But this year, Christmas arrived early.
On the morning of Dec. 20, Archbishop José Gomez knocked on the door of the modest Acosta home with a cheerful greeting, accompanied by Adopt-A-Family volunteers with box after box brimming with gifts for Acosta’s five grandsons.
Through happy tears, Acosta expressed her appreciation for the “enormous, marvelous blessing for my grandchildren, because sometimes we just don’t have enough to give them many of the things they want, or even what they need.”
“It’s a sad situation, but I feel so much happiness and pride today, because all of you are here to share these gifts with my son and his family,” she said. “God bless and protect all of you for all of your work and effort to make this a reality for us.”

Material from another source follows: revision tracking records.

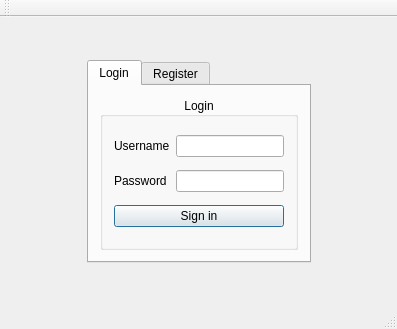
The window that Client/login.ui (PolitoTeam/Scriba) describes before a commit, drawn with Qt 5.
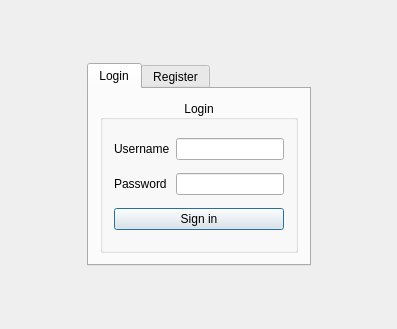
The same window after the commit.

Commit message:
Add stacked widget for login and home
Put Home and Login in QStackedWidget, Editor left in separated window.
Update .gitignore.

The edit to the form file:
```diff
--- a/Client/login.ui
+++ b/Client/login.ui
@@ -1,7 +1,7 @@
 <?xml version="1.0" encoding="UTF-8"?>
 <ui version="4.0">
  <class>Login</class>
- <widget class="QMainWindow" name="Login">
+ <widget class="QWidget" name="Login">
   <property name="geometry">
    <rect>
     <x>0</x>
@@ -13,22 +13,12 @@
   <property name="windowTitle">
    <string>Login</string>
   </property>
-  <widget class="QWidget" name="centralWidget">
    <layout class="QGridLayout" name="gridLayout">
-    <item row="2" column="1">
-     <spacer name="verticalSpacer">
-      <property name="orientation">
-       <enum>Qt::Vertical</enum>
-      </property>
-      <property name="sizeHint" stdset="0">
-       <size>
-        <width>20</width>
-        <height>40</height>
-       </size>
-      </property>
-     </spacer>
-    </item>
-    <item row="1" column="1">
+   <item row="0" column="0">
+    <widget class="QStackedWidget" name="stackedWidget">
+     <widget class="QWidget" name="pageLogin">
+      <layout class="QGridLayout" name="gridLayout_2">
+       <item row="1" column="1" rowspan="2">
      <widget class="QTabWidget" name="tabWidget">
       <property name="currentIndex">
        <number>0</number>
@@ -198,6 +188,19 @@
       </property>
      </spacer>
     </item>
+       <item row="0" column="1">
+        <spacer name="verticalSpacer">
+         <property name="orientation">
+          <enum>Qt::Vertical</enum>
+         </property>
+         <property name="sizeHint" stdset="0">
+          <size>
+           <width>20</width>
+           <height>40</height>
+          </size>
+         </property>
+        </spacer>
+       </item>
     <item row="1" column="0">
      <spacer name="horizontalSpacer">
       <property name="orientation">
@@ -211,7 +214,7 @@
       </property>
      </spacer>
     </item>
-    <item row="0" column="1">
+       <item row="3" column="1">
      <spacer name="verticalSpacer_2">
       <property name="orientation">
        <enum>Qt::Vertical</enum>
@@ -226,25 +229,9 @@
     </item>
    </layout>
   </widget>
-  <widget class="QMenuBar" name="menuBar">
-   <property name="geometry">
-    <rect>
-     <x>0</x>
-     <y>0</y>
-     <width>397</width>
-     <height>22</height>
-    </rect>
-   </property>
-  </widget>
-  <widget class="QToolBar" name="mainToolBar">
-   <attribute name="toolBarArea">
-    <enum>TopToolBarArea</enum>
-   </attribute>
-   <attribute name="toolBarBreak">
-    <bool>false</bool>
-   </attribute>
-  </widget>
-  <widget class="QStatusBar" name="statusBar"/>
+    </widget>
+   </item>
+  </layout>
  </widget>
  <layoutdefault spacing="6" margin="11"/>
  <resources/>
```
Lines whose indentation alone changed are shown as unchanged. The commit also changes 11 other files.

The 2014 Adopt-A-Family “delivery day” began in the usual manner, during the dark, chilly, pre-dawn hours in the parking structure of the Cathedral of Our Lady of the Angels in downtown L.A., with volunteers of all ages sharing donuts, coffee and camaraderie while surrounded by enormous boxes overflowing with presents.
The archbishop led volunteers in a prayer at the Cathedral before they tackled the hours-long endeavor of gift deliveries to hundreds of needy families in and around the downtown area. The men, women and children volunteers then began the laborious task of loading boxes of presents into their vehicles and slowly filing out of the parking structure for deliveries.
“Feliz Navidad — Merry Christmas!” said a beaming Archbishop Gomez in greeting during his own morning gift deliveries to the Acostas and other surprised families. He passed out gifts to many happy, though often bashful, children, and spent a few minutes speaking with them and their parents before his next delivery.
Msgr. Terrance Fleming launched the Adopt-A-Family program with 10 “adopted” families 24 years ago. This year the program helped 469 needy families with children — more than 1,800 kids total — who live in some of the bleakest and most dangerous neighborhoods around downtown L.A.
Families received household essentials, such as food, toiletries, clothing, blankets and school supplies, in addition to requested gifts for every child.
During late summer, program leaders began going door-to-door in overcrowded apartment buildings in low-income areas to conduct in-home interviews with qualifying households to assess their needs and the Christmas wishes of each boy and girl. Their wishes are granted thanks to the staff members and volunteers from across the archdiocese, who help conduct interviews, wrap presents and distribute gift boxes on delivery day.
Individuals, families, schools and business provide essential financial support.
According to Lydia Gamboa, associate director for the Adopt-a-Family program, 2014 was “an emotional and incredible year,” with more donors and volunteers than ever before to help ensure that “every child has a magical Christmas.”
The charitable nature of Gamboa’s work has rubbed off on her close relatives and extended family, like her husband, son, brother and many others, including Carmen Valencia, who has volunteered for the past five years and was on hand for the recent delivery day alongside her husband and their 3-year-old daughter.
“The foundation of wanting to help others comes from my faith,” said Valencia, a Catholic. In past years, she has assisted with household interviews and helped with gift-wrapping, but mostly enjoys volunteering for deliveries.
“It is always an emotional experience, meeting all those families, but it feels good at the same time, to be able to do something to help others,” she explained. “Getting the opportunity to do this is great, and sharing this experience with my family makes it even better. It really makes you appreciate what you have.”